Accents are constantly changing.
People with a common history – often due to significant geographic or social barriers – often share genetics and language. New research finds that even a dialect can act as a barrier within a group.
There’s a lot to the pronunciation of the word ‘no’ in an Australian accent.
Many people fear the disappearance of the unique way some communities speak. But accent loss is a complicated notion and embracing both language variation and change can be an important social goal.
Fear of strangers extends beyond racism and discrimination against people who look like they might come from another place – it includes people who sound different, too.
Examining current attitudes to accents in Britain, do the same biases hold true as they did 50 years ago and what does that mean when it comes to the interview process?
The Aussie accent has been lambasted as “lazy”, but this view doesn’t come from the facts.
Northern dialects are actually close to original English – despite what southerners might say.
Reports of the death of accents have been greatly exaggerated.
Viewers are taking to Twitter to display their prejudice about Islanders’ accents.
When it comes to radio drama, accents can be as important as the script itself.
Trainee teachers with northern accents are under pressure to speak ‘the Queen’s English’ in the classroom.
The world is becoming increasingly connected, but local accents still define who we are.
One way to help opera lose its elitist image is to write new ones in regional accents. But can classically trained singers adapt their style?

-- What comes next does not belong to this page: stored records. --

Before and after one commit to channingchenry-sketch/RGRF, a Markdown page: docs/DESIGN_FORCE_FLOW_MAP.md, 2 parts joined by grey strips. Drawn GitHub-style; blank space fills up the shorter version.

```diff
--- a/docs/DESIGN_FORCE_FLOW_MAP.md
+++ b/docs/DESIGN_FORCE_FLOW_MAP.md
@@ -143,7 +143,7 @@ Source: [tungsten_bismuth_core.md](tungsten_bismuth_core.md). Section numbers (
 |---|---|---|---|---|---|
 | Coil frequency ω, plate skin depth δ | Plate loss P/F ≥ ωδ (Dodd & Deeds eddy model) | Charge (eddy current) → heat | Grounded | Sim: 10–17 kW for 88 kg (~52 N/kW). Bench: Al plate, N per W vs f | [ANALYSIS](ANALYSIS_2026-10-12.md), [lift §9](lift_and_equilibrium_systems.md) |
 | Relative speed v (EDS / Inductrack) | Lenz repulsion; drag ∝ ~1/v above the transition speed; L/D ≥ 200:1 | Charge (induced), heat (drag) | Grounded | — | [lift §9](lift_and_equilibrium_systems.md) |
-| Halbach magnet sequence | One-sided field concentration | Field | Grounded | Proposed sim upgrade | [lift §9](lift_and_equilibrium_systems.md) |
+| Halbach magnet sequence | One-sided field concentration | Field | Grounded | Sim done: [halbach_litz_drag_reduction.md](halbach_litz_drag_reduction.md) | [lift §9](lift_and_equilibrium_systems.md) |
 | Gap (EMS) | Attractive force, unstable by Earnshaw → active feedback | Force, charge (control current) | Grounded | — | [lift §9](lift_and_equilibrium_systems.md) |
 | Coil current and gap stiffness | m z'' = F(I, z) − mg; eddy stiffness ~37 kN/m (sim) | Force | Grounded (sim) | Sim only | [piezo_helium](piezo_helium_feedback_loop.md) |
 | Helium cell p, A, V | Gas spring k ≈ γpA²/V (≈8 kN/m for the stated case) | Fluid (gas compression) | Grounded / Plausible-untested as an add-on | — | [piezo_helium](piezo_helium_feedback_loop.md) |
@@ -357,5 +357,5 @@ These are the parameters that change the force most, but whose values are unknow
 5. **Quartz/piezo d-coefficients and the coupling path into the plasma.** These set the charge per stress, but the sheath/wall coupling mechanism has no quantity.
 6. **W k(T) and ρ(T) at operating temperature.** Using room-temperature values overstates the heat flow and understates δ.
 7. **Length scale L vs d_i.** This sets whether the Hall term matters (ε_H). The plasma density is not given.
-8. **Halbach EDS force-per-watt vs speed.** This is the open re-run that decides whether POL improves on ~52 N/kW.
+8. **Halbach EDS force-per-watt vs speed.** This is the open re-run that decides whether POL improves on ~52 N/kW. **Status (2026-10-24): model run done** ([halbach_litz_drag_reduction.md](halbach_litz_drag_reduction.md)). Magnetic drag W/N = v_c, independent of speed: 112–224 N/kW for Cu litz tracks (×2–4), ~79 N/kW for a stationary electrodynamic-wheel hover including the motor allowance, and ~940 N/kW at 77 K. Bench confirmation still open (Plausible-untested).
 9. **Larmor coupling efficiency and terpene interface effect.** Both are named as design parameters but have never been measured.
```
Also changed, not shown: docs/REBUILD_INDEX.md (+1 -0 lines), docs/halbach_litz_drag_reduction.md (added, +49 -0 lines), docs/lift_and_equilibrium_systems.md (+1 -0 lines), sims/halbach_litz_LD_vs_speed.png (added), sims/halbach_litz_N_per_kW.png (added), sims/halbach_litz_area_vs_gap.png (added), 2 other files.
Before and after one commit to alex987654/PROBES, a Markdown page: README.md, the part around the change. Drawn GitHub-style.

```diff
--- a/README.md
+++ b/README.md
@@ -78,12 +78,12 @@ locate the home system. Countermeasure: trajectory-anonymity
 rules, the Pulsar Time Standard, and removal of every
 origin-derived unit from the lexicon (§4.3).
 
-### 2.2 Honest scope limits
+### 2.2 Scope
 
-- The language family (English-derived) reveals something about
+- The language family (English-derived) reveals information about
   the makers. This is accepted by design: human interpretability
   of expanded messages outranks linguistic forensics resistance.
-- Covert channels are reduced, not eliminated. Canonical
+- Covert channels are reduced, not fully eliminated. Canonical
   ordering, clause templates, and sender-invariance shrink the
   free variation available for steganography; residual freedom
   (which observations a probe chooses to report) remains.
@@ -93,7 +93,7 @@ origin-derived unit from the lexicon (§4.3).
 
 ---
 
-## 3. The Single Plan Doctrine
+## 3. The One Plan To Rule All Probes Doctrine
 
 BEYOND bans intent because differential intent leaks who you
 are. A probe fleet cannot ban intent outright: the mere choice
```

Friendly regionals or smart standards – everyone has their own opinion.